HB20-1413: Small Business Recovery Loans (Reps. Shannon Bird and Lisa Cutter, Sens. Rachel Zenzinger and Kerry Donovan): Colorado’s small businesses are critical to our state economy and too many are struggling to pay their employees or their bills during this public health emergency. This bill establishes a small business recovery loan fund that consists of $250 million of state and private dollars for first loss capital on loans to small businesses over the next two fiscal years. This establishment of this fund will help stimulate loans to Colorado small businesses and support the state’s economic recovery and resiliency. The bill passed 43-18.
HB20-1410: Coronavirus Relief Funds for Housing Cash Assistance (Reps. Serena Gonzales-Gutierrez and Tony Exum, Sens. Julie Gonzales and Rachel Zenzinger): Housing security for both renters and homeowners during the COVID-19 pandemic is essential to preserving the health and economic security of Colorado families. The bill provides $20 million in direct rental and mortgage assistance to Coloradans experiencing a financial need during these turbulent times, including $350,000 for legal aid for renters at risk of eviction. The bill passed 40-23.
HB20-1411: Coronavirus Relief Funds for Mental Health and Substance Abuse Treatment (Reps. Dafna Michaelson Jenet and Tracy Kraft-Tharp, Sens. Brittany Pettersen and Rhonda Fields): The need for behavioral health services are compounded by the challenges associated with COVID-19 and the more than half a million individuals who have filed for unemployment in Colorado. Young people have been especially impacted–teachers are reporting an increased need for mental health support for students struggling with schooling at home. The bill allocates $15 million to critical mental health programs and substance abuse treatment within the Colorado Department of Human Services and Department of Public Health and Environment. The bill passed 46-17.
HB20-1412: Coronavirus Relief Funds for Utilities (Reps. Chris Kennedy and Lisa Cutter, Sens. Tammy Story and Rachel Zenzinger): While most utilities have implemented a moratorium on utility disconnections, the moratoriums do not address the difficulty that a household facing economic hardship as a result of the COVID-19 pandemic will have paying its utility bill once a utility’s disconnection moratorium is lifted. The bill allocates $10 million to the Energy Outreach Colorado Low-Income Energy Assistance Fund, which helps low-income Coloradans who are at risk of having their service shut off. The bill passed 40-22.

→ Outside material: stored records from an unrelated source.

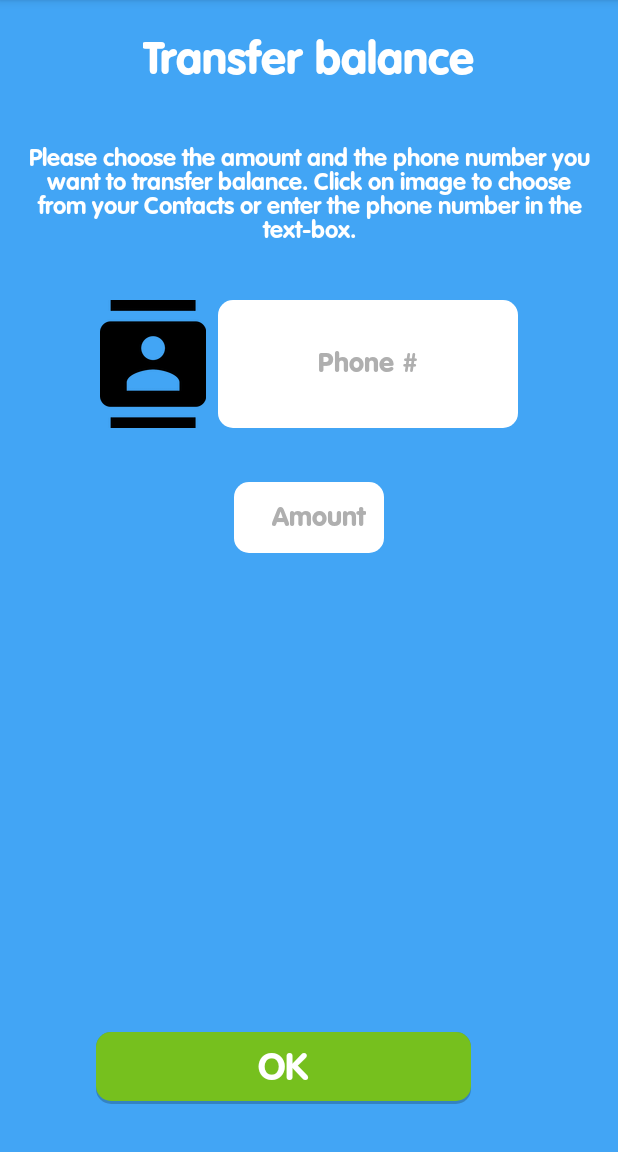
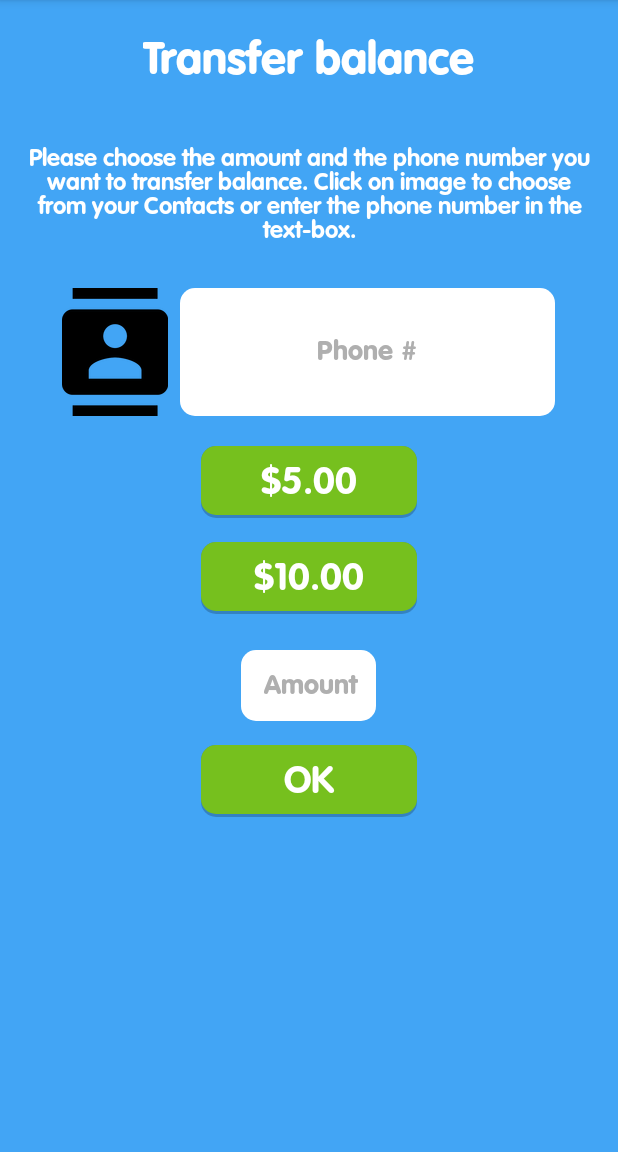
Before and after one commit to thanedar/mi-app, an Android app: the FragmentTransfer screen opened directly, with no data from a screen before it, on a phone screen of 412 x 824 dp, the part 84-1236 px from its top. Run offline under Robolectric (Android 15) with nearby library versions, the phone set to English and light mode, and no system bars; our stand-ins replace ButterKnife, CircleImageView, Dagger/Hilt's generated code, Picasso; libraries missing offline, so code that uses them is left out: retrofit.client, rx.android.schedulers, rx.schedulers; pictures from the network do not load; 120 statements that could not run were skipped.

Commit message:
Changed the transfer layout to have buttons for amounts instead of single textbox

```diff
--- a/app/src/main/java/com/mitelcel/pack/ui/TransferActivity.java
+++ b/app/src/main/java/com/mitelcel/pack/ui/TransferActivity.java
@@ -40,6 +40,7 @@ public class TransferActivity extends BaseActivity
 
     private float amount = 0;
     private String msisdn = "";
+    private String name = "";
 
     MaterialDialog dialog;
 
@@ -84,12 +85,20 @@ public class TransferActivity extends BaseActivity
     }
 
     @Override
-    public void onTransferFragmentInteraction(String msisdn, float amount){
+    public void onTransferFragmentInteraction(String msisdn, float amount, String name){
         MiLog.i(TAG, "onTransferFragmentInteraction event with " + amount + " for target " + msisdn);
         this.amount = amount;
         this.msisdn = msisdn;
 
-        String display = getString(R.string.transfer_check, MiUtils.MiAppPreferences.getCurrencySymbol(), amount, msisdn);
+        String display;
+        if(name != ""){
+            this.name = name;
+            display = getString(R.string.transfer_check, MiUtils.MiAppPreferences.getCurrencySymbol(), amount, name);
+        }
+        else {
+            display = getString(R.string.transfer_check, MiUtils.MiAppPreferences.getCurrencySymbol(), amount, msisdn);
+        }
+
         FragmentHandler.addFragmentInBackStackWithAnimation(
                 getSupportFragmentManager(),
                 "Transfer",
@@ -124,8 +133,13 @@ public class TransferActivity extends BaseActivity
                         MiUtils.MiAppPreferences.setLastCheckTimestamp();
                         MiUtils.MiAppPreferences.setCurrentBalance(MiUtils.MiAppPreferences.getCurrentBalance() - amount);
 
-                        showDialogSuccessCall(getString(R.string.transfer_success, MiUtils.MiAppPreferences.getCurrencySymbol(), amount, msisdn),
-                                getString(R.string.close), DialogActivity.DIALOG_HIDDEN_ICO);
+                        if (name != "") {
+                            showDialogSuccessCall(getString(R.string.transfer_success, MiUtils.MiAppPreferences.getCurrencySymbol(), amount, name),
+                                    getString(R.string.close), DialogActivity.DIALOG_HIDDEN_ICO);
+                        } else {
+                            showDialogSuccessCall(getString(R.string.transfer_success, MiUtils.MiAppPreferences.getCurrencySymbol(), amount, msisdn),
+                                    getString(R.string.close), DialogActivity.DIALOG_HIDDEN_ICO);
+                        }
 
                     } else {
                         MiLog.i("Transfer", "Transfer API Error response " + beanTransferBalanceResponse.toString());
--- a/app/src/main/java/com/mitelcel/pack/ui/fragment/FragmentTransfer.java
+++ b/app/src/main/java/com/mitelcel/pack/ui/fragment/FragmentTransfer.java
@@ -1,7 +1,6 @@
 package com.mitelcel.pack.ui.fragment;
 
 import android.app.Activity;
-import android.net.Uri;
 import android.os.Build;
 import android.os.Bundle;
 import android.support.v4.app.Fragment;
@@ -13,7 +12,6 @@ import android.widget.EditText;
 import android.widget.ImageView;
 import android.widget.TextView;
 
-import com.afollestad.materialdialogs.MaterialDialog;
 import com.mitelcel.pack.MiApp;
 import com.mitelcel.pack.R;
 import com.mitelcel.pack.api.MiApiClient;
@@ -54,8 +52,13 @@ public class FragmentTransfer extends Fragment
     EditText transfer_amount;
     @InjectView(R.id.transfer_msisdn)
     TextView transfer_msisdn;
-    @InjectView(R.id.transfer_confirm_btn)
-    ButtonFolks confirm_btn;
+
+    @InjectView(R.id.transfer_5)
+    ButtonFolks transfer_5;
+    @InjectView(R.id.transfer_10)
+    ButtonFolks transfer_10;
+    @InjectView(R.id.transfer_other)
+    ButtonFolks otherBtn;
 
     @InjectView(R.id.transfer_contact)
     ImageView transfer_contact;
@@ -122,7 +125,7 @@ public class FragmentTransfer extends Fragment
         mListener.selectContact();
     }
 
-    @OnClick(R.id.transfer_confirm_btn)
+    @OnClick({R.id.transfer_other, R.id.transfer_5, R.id.transfer_10})
     public void startConfirm(View view){
         String msg_amount = null;
         String msg_msisdn = null;
@@ -130,8 +133,18 @@ public class FragmentTransfer extends Fragment
         MiLog.i(TAG, "Confirm clicked");
         float amount = 0;
 
+        if(showDefault)
+            msisdn = transfer_msisdn.getText().toString();
+
+        switch (view.getId()) {
+            case R.id.transfer_5:
+                amount = 5;
+                break;
+            case R.id.transfer_10:
+                amount = 10;
+                break;
+            case R.id.transfer_other:
                 String input = transfer_amount.getText().toString();
-        msisdn = transfer_msisdn.getText().toString();
                 MiLog.i(TAG, "Target " + msisdn + " and Amount " + input);
 
                 try {
@@ -140,6 +153,9 @@ public class FragmentTransfer extends Fragment
                     MiLog.d(TAG, "NumberFormatException");
                     transfer_amount.setCompoundDrawablesWithIntrinsicBounds(R.drawable.ic_alert, 0, 0, 0);
                 }
+                break;
+        }
+        MiLog.i(TAG, "Target " + msisdn + " and Amount " + amount);
 
         if(validator != null){
             msg_msisdn = validator.isNumberValid(msisdn);
@@ -161,8 +177,10 @@ public class FragmentTransfer extends Fragment
         else
             MiLog.d(TAG, "Validator is null");
 
-        if (msg_amount == null && msg_msisdn == null)
-            mListener.onTransferFragmentInteraction(msisdn, amount);
+        if (msg_amount == null && msg_msisdn == null) {
+            String name = (showDefault) ? "" : transfer_msisdn.getText().toString();
+            mListener.onTransferFragmentInteraction(msisdn, amount, name);
+        }
         else {
             String error = msg_msisdn == null ? msg_amount : msg_msisdn;
             dialogListener.showDialogErrorCall(
@@ -230,7 +248,7 @@ public class FragmentTransfer extends Fragment
      * >Communicating with Other Fragments</a> for more information.
      */
     public interface OnTransferFragmentInteractionListener {
-        void onTransferFragmentInteraction(String msisdn, float transfer);
+        void onTransferFragmentInteraction(String msisdn, float transfer, String name);
         void selectContact();
     }
 }
--- a/app/src/main/res/layout/fragment_transfer.xml
+++ b/app/src/main/res/layout/fragment_transfer.xml
@@ -1,6 +1,7 @@
-<RelativeLayout xmlns:android="http://schemas.android.com/apk/res/android"
+<LinearLayout xmlns:android="http://schemas.android.com/apk/res/android"
     android:layout_width="match_parent"
     android:layout_height="match_parent"
+    android:orientation="vertical"
     android:background="@color/background_color">
 
     <com.mitelcel.pack.ui.widget.TextViewFolks
@@ -8,6 +9,7 @@
         style="@style/Theme.App.Fragment.Title.TextView"
         android:layout_width="wrap_content"
         android:layout_height="wrap_content"
+        android:layout_gravity="center"
         android:gravity="center"
         android:padding="@dimen/padding_label"
         android:text="@string/transfer_balance" />
@@ -17,8 +19,7 @@
         style="@style/Theme.App.TextFolks"
         android:layout_width="wrap_content"
         android:layout_height="wrap_content"
-        android:layout_below="@+id/label_transfer"
-        android:clickable="true"
+        android:layout_gravity="center"
         android:gravity="center"
         android:padding="@dimen/margin_medium"
         android:text="@string/transfer_info"
@@ -28,9 +29,8 @@
         android:id="@+id/transfer_list"
         android:layout_width="wrap_content"
         android:layout_height="wrap_content"
-        android:layout_margin="@dimen/margin_medium"
-        android:layout_below="@id/transfer_details"
-        android:layout_centerHorizontal="true"
+        android:layout_margin="@dimen/margin_small"
+        android:layout_gravity="center"
         android:orientation="horizontal">
 
         <ImageView
@@ -45,7 +45,7 @@
             android:id="@+id/transfer_msisdn"
             style="@style/Theme.App.Input.EditText"
             class="com.mitelcel.pack.ui.widget.EditTextFolk"
-            android:layout_width="200dp"
+            android:layout_width="250dp"
             android:layout_height="match_parent"
             android:layout_margin="@dimen/margin_tiny"
             android:layout_gravity="center_vertical"
@@ -54,29 +54,42 @@
             android:inputType="phone"
             android:maxLength="15" />
     </LinearLayout>
+
+    <com.mitelcel.pack.ui.widget.ButtonFolks
+        android:id="@+id/transfer_5"
+        style="@style/Theme.App.ButtonFolks.Recharge"
+        android:layout_width="wrap_content"
+        android:layout_height="wrap_content"
+        android:layout_gravity="center"
+        android:text="@string/recharge_5" />
+
+    <com.mitelcel.pack.ui.widget.ButtonFolks
+        android:id="@+id/transfer_10"
+        style="@style/Theme.App.ButtonFolks.Recharge"
+        android:layout_width="wrap_content"
+        android:layout_height="wrap_content"
+        android:layout_gravity="center"
+        android:text="@string/recharge_10" />
+
     <view
         android:id="@+id/transfer_amount"
         style="@style/Theme.App.Input.EditText"
         class="com.mitelcel.pack.ui.widget.EditTextFolk"
-        android:layout_width="100dp"
+        android:layout_width="90dp"
         android:layout_height="wrap_content"
-        android:layout_below="@id/transfer_list"
-        android:layout_centerHorizontal="true"
+        android:layout_gravity="center"
+        android:layout_marginTop="@dimen/margin_medium"
+        android:layout_marginBottom="@dimen/margin_small"
         android:gravity="end"
-        android:layout_margin="@dimen/margin_medium"
         android:hint="@string/amount"
         android:inputType="numberDecimal" />
 
     <com.mitelcel.pack.ui.widget.ButtonFolks
-        android:id="@+id/transfer_confirm_btn"
-        style="@style/Theme.App.ButtonFolks.Positive"
-        android:layout_width="250dp"
+        android:id="@+id/transfer_other"
+        style="@style/Theme.App.ButtonFolks.Recharge"
+        android:layout_width="wrap_content"
         android:layout_height="wrap_content"
-        android:layout_alignParentBottom="true"
-        android:layout_marginBottom="@dimen/margin_large"
-        android:layout_marginLeft="@dimen/margin_huge"
-        android:layout_marginRight="@dimen/margin_huge"
-        android:layout_marginTop="@dimen/margin_large"
+        android:layout_gravity="center"
         android:text="@string/ok" />
 
-</RelativeLayout>
+</LinearLayout>
```
Lines whose indentation alone changed are shown as unchanged.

HB20-1414: Protections Against Price Gouging (Reps. Mike Weissman and Brianna Titone, Senators Brittany Pettersen and Mike Foote): Unfortunately, during times of emergency unscrupulous individuals sometimes try to take advantage of scarcity to raise prices on necessary goods to exorbitant levels. This bill establishes that a person engages in an unfair or unconscionable act or practice if they increase the cost of certain necessary goods or services an excessive amount, and empowers the Attorney General or local District Attorneys to enforce these consumer protections. The bill passed 39-23.
HB20-1415: Whistleblower Protection for Public Health Emergencies (Reps. Leslie Herod and Tom Sullivan, Senator Pettersen): The vast majority of businesses are being responsible to keep people safe during this pandemic, but there are workers who have been fired simply because they raised concerns about safety procedures in their workplace. This policy protects workers who raise health and safety concerns during the COVID-19 pandemic from retaliation and requires employers to allow their workers to wear personal protective equipment, such as masks. The Colorado Department of Labor and Employment is charged with managing complaints. The bill passed 38-24.